From a pest control provider’s standpoint, it’s important to understand that often, food plant customers are not as educated about pest birds and bird control as they are about other pests like rodents and insects. Birds are less of an “infesting” pest, which means they can be perceived as less of a threat. In particular, threats from bird pressure can often come from the exterior, which can be easily overlooked.
Another key factor that plays into the customer’s perception is that birds have a much more positive public image than rodents or cockroaches — after all, bird watching is a favorable pastime for people around the world and birds are a part of the pet market. This not only plays into perceptions that birds are less of a threat, but also means bird control can be a sensitive topic from a public relations standpoint; some facilities may be extra conscious about how the public views their bird control efforts.
Despite your customers’ perceptions, bird control is not an issue to take lightly. When birds make their way indoors or are on the exterior of a food plant, the health concerns are immense. Birds can contaminate food products, cause failed inspections/audits, cause facilities to shut down, and potentially spread dangerous diseases to consumers, not to mention food plant employees. Birds can also carry dangerous disease-causing bacteria, including Salmonella, E. coli, Listeria and Cryptococcus. When droppings containing these microbes come in contact with food or food-preparation surfaces, they can lead to food-borne illness. According to the Centers for Disease Control and Prevention, 3,000 Americans die of food-borne illnesses each year.

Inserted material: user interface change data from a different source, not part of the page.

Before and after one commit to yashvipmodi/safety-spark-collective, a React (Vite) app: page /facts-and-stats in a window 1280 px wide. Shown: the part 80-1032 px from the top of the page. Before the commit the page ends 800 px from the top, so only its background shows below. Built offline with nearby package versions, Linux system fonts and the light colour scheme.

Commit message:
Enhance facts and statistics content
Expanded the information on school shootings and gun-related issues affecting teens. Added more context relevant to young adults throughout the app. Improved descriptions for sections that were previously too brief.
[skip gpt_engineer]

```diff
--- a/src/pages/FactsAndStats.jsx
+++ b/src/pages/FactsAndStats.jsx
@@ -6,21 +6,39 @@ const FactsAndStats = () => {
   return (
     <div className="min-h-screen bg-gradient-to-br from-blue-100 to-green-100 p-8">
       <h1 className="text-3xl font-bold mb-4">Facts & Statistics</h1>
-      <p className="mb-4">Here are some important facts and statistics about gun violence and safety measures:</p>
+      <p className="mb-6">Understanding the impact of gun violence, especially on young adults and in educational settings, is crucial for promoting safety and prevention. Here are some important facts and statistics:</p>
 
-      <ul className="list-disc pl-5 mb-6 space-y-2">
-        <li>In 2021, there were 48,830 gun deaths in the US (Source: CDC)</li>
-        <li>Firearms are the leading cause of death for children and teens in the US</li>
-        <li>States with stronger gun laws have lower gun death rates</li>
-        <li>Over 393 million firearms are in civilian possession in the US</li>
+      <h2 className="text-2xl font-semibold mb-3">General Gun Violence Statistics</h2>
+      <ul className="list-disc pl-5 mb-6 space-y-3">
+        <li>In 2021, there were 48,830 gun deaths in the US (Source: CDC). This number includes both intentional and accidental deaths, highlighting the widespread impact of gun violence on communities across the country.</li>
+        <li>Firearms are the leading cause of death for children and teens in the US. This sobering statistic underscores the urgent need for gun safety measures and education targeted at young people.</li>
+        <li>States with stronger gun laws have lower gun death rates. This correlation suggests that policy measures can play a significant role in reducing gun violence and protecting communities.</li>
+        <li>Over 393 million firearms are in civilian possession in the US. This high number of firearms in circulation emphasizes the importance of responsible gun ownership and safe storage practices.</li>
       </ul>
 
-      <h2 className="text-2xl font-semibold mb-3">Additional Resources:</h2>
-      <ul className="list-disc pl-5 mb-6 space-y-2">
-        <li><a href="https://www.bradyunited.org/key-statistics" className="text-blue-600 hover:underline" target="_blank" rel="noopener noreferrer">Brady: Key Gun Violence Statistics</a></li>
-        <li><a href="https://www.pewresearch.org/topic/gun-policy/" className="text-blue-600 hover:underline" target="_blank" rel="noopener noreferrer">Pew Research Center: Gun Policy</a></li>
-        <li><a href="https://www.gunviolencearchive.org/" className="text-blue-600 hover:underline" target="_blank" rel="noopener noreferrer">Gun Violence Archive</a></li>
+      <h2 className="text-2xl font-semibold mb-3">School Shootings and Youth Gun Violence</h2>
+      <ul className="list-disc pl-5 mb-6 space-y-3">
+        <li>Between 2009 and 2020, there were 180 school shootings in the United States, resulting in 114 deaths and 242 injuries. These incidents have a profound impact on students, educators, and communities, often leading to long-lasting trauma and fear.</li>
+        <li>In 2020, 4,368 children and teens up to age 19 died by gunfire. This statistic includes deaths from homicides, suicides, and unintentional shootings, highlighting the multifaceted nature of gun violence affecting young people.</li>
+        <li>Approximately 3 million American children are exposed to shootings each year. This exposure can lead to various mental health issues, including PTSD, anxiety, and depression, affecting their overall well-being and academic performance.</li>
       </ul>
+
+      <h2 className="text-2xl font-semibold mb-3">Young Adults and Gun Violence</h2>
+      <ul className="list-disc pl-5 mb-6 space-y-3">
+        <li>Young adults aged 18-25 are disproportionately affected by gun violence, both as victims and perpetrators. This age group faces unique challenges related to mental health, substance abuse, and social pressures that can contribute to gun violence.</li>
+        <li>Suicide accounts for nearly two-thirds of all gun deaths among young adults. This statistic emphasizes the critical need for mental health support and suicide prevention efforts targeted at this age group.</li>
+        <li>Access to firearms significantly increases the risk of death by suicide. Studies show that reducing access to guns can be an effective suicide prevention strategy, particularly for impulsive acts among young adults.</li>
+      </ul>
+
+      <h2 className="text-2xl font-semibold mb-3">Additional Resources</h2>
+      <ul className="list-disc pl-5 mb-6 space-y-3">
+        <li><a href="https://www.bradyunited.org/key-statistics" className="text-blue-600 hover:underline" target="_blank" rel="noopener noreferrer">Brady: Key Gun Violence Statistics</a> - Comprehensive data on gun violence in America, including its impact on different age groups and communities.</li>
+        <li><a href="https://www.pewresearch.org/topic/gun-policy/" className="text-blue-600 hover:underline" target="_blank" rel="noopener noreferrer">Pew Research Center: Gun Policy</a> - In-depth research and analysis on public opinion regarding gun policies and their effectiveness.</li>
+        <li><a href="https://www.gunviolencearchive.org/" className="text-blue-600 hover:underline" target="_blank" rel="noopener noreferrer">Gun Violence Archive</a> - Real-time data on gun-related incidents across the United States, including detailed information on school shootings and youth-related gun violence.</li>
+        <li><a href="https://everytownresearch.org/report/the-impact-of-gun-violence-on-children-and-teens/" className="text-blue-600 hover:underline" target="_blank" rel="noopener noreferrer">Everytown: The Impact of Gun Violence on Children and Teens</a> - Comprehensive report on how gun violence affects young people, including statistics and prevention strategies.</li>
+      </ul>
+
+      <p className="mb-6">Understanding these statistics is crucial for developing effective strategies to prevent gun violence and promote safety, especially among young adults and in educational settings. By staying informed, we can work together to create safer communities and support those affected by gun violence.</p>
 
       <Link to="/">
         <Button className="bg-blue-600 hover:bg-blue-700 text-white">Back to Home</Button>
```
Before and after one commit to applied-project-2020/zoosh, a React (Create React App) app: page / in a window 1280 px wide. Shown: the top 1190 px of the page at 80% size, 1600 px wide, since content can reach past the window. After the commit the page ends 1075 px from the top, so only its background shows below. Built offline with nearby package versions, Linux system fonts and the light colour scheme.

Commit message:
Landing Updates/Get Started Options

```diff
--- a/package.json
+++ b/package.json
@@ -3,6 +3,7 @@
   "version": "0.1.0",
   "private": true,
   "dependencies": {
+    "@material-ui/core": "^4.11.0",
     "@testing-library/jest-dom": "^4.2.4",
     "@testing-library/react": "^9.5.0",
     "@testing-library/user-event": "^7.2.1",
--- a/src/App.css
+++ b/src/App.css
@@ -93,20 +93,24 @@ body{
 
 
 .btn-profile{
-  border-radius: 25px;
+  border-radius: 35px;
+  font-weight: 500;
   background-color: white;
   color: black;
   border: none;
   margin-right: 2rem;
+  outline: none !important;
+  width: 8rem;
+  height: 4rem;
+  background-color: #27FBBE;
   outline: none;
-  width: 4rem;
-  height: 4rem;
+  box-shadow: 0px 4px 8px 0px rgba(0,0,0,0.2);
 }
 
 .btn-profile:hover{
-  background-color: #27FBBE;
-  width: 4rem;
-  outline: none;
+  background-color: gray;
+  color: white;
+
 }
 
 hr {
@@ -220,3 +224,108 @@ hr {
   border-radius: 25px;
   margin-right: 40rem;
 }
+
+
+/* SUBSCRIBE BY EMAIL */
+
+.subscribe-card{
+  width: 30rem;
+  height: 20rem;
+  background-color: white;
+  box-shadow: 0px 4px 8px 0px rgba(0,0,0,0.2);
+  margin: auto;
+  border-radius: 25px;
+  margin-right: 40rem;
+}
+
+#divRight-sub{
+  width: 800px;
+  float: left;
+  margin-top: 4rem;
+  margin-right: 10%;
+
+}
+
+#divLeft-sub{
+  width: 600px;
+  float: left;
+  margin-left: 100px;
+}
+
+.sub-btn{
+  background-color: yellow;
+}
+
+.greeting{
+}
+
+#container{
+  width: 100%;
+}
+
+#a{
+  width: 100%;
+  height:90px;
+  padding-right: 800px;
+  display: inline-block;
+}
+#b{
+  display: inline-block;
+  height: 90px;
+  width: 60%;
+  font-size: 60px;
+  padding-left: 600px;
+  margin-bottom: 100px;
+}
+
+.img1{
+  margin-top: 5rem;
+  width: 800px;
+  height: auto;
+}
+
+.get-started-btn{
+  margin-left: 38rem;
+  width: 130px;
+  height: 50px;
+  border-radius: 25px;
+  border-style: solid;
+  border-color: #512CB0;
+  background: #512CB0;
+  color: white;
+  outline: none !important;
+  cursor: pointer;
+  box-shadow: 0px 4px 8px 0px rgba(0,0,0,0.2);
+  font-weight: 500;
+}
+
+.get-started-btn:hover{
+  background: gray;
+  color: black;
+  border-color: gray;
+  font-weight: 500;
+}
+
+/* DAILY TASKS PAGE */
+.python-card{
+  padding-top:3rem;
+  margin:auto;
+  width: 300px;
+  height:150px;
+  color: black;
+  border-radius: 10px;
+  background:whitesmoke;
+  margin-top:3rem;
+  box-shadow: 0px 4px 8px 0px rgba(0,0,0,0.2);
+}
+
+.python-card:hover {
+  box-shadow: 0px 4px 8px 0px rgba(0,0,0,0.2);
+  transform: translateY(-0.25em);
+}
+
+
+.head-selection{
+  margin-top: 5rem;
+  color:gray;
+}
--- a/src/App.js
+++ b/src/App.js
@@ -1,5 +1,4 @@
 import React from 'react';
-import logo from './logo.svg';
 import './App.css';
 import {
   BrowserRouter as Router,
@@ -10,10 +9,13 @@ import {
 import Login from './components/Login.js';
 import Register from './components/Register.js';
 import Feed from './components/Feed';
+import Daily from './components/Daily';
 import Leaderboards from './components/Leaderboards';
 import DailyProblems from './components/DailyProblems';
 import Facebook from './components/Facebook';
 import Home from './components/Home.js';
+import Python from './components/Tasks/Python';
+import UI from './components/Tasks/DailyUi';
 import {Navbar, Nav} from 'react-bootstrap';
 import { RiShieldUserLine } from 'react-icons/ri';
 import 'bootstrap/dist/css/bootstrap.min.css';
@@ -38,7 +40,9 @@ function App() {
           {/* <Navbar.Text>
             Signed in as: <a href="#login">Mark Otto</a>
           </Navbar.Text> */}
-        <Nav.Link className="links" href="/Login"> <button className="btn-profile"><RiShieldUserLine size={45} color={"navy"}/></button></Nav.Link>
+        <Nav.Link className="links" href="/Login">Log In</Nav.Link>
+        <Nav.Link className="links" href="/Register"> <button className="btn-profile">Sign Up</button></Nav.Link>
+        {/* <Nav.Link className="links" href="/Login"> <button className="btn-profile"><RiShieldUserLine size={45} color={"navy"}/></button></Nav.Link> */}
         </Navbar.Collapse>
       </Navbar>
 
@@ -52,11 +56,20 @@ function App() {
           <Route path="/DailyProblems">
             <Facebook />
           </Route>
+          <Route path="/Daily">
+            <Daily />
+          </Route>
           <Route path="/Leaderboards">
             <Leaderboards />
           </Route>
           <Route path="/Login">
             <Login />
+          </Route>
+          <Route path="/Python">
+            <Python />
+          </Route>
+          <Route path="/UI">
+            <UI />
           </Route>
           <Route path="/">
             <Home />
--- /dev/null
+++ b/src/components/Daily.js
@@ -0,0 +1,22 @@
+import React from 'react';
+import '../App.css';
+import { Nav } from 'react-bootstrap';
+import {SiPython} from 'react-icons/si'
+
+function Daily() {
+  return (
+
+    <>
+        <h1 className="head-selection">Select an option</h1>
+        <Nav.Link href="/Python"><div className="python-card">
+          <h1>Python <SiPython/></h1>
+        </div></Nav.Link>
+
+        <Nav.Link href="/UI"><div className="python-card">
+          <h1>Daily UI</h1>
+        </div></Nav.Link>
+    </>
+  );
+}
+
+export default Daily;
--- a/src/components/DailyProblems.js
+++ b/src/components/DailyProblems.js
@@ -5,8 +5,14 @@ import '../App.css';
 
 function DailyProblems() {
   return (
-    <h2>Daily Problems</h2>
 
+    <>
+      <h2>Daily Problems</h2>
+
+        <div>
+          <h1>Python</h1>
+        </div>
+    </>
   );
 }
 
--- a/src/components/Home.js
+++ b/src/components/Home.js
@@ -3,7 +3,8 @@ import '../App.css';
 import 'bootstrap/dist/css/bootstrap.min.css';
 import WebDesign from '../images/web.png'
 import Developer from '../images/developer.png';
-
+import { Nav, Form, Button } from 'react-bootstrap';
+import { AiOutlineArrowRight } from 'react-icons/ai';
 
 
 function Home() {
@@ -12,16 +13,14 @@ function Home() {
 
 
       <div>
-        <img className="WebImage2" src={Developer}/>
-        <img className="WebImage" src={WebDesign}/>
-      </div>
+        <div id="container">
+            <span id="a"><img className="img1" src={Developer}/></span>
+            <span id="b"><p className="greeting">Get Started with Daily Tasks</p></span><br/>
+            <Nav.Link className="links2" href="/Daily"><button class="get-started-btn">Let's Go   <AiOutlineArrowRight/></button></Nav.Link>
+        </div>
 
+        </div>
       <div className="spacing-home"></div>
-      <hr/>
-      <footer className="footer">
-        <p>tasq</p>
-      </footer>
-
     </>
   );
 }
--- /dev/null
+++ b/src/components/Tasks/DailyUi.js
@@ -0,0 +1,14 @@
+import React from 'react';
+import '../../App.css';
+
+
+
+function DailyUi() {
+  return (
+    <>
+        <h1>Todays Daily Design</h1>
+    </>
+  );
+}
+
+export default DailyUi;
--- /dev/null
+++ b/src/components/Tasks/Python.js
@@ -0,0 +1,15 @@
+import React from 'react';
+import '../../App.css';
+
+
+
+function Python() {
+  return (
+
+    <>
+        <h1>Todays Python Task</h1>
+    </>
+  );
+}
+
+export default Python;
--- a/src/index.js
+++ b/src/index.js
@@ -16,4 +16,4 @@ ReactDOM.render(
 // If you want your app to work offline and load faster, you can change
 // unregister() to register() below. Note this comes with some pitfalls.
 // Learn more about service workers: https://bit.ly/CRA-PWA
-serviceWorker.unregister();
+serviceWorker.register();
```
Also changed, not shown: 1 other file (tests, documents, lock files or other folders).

Several headlines over the years involved food facilities with bird problems, including a 2009 incident at a Texas peanut plant. The facility ceased production and its owner, the Peanut Corporation of America, eventually filed for bankruptcy after state officials discovered unsanitary conditions and product contamination related to bird and rodent activity. More recently, a New York food plant citation involving subpar bird management reached the press.
Birds are attracted to food plants because they provide birds with the three necessities they need to survive and thrive: food, water and shelter. There are plentiful food sources available at food plants and the odors from raw materials, the processing or final products can be an initial attractant. The facility and surrounding area, when not designed or managed properly, also can provide ideal nesting and roosting environments. It’s important to complete a comprehensive inspection of the facility and its grounds to determine exactly what factors are attracting and creating a conducive environment for birds.
There are two areas of a food plant in particular that are likely to attract birds: the outside of the facility and the inside of the warehouse.
|One of the best ways to learn about a bird problem is to get onto the roof of a facility and see the “bird’s eye view.”|
On the outside of a facility, landscaping can play a big (yet often overlooked) role in bird control. Look at the type of vegetation surrounding the property. Are there large trees suitable for roosting or nesting? Is there standing water on the grounds? And does the plant façade or roof ledge create ideal conditions for harborage?
Facility design is another factor that plays into bird control and attracts birds. Pest birds will look to the structure of a facility for places to perch, nest or roost, so eliminating these areas is important. Try to examine the facility from the birds’ point of view — a “bird’s eye view,” if you will — to identify conducive conditions. Go up on the roof. Look for any equipment, lighting structures, signs, eaves, awnings or louvers that may be suitable for bird activity. Also, look for standing water or leaking HVAC units that may supply drinking water. Finally, look for any holes, which may not only serve as an entry point for birds, but a source of contamination. Even the smallest roof leak can allow bird excrement to enter a facility and contaminate products.
In the warehouse, dock doors often provide easy entry for birds, serving as a gateway to shelter and food sources. Inside, elevated rafters provide ideal nesting sites that are difficult for humans to see and not easily reached. Roosting and nesting is unfortunately accompanied by droppings — quite literally — that fall from the rafters above onto food products or food storage areas, which can be a source of product contamination. Once inside, birds also have access to products and can peck open cartons and packaged food — another source of food contamination and damaged goods.
Prevention is Key.
Once birds begin nesting, they are incredibly dedicated to a site, so the most effective bird control programs work to prevent birds from the start by removing all the conditions that attract them. Pest management professionals need to work closely with the plant staff to eliminate the conducive conditions in and around the facility and uphold a strict maintenance routine to help prevent birds from negatively affecting food safety at food plants.
Shannon Sked is a specialty services manager and board certified entomologist with Western Pest Services, a New-Jersey based pest management company serving residential and commercial customers throughout the Northeast and Mid-Atlantic, and No Fly Zone, a division of Western Pest Services providing bird exclusion, bird control and bird deterrent services nationwide. Learn more about Western by visiting www.westernpest.com and No Fly Zone by visiting www.noflyzoneinc.com.